## LISTED RECORDS
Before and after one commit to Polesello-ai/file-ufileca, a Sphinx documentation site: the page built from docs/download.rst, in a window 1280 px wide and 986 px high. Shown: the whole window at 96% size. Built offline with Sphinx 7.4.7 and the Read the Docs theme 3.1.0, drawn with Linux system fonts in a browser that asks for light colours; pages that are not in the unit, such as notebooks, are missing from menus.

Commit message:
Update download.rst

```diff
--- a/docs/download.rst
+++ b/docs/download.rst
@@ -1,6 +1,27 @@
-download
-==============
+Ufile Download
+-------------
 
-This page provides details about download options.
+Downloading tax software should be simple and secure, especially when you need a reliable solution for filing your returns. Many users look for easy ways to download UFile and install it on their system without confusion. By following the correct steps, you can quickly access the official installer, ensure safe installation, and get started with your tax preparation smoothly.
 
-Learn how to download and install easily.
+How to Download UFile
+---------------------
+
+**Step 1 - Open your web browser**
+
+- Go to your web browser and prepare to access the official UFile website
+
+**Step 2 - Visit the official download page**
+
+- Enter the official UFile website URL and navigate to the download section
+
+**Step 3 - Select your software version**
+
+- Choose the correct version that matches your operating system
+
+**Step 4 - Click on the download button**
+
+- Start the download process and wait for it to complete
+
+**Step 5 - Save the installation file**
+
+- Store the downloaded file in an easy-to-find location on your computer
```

## ABOUT THIS EXERCISE
What is needed is a word-for-word copy of all the entries.

## ANSWER
Before and after one commit to Polesello-ai/file-ufileca, a Sphinx documentation site: the page built from docs/download.rst, in a window 1280 px wide and 986 px high. Shown: the whole window at 96% size. Built offline with Sphinx 7.4.7 and the Read the Docs theme 3.1.0, drawn with Linux system fonts in a browser that asks for light colours; pages that are not in the unit, such as notebooks, are missing from menus.

Commit message:
Update download.rst

```diff
--- a/docs/download.rst
+++ b/docs/download.rst
@@ -1,6 +1,27 @@
-download
-==============
+Ufile Download
+-------------
 
-This page provides details about download options.
+Downloading tax software should be simple and secure, especially when you need a reliable solution for filing your returns. Many users look for easy ways to download UFile and install it on their system without confusion. By following the correct steps, you can quickly access the official installer, ensure safe installation, and get started with your tax preparation smoothly.
 
-Learn how to download and install easily.
+How to Download UFile
+---------------------
+
+**Step 1 - Open your web browser**
+
+- Go to your web browser and prepare to access the official UFile website
+
+**Step 2 - Visit the official download page**
+
+- Enter the official UFile website URL and navigate to the download section
+
+**Step 3 - Select your software version**
+
+- Choose the correct version that matches your operating system
+
+**Step 4 - Click on the download button**
+
+- Start the download process and wait for it to complete
+
+**Step 5 - Save the installation file**
+
+- Store the downloaded file in an easy-to-find location on your computer
```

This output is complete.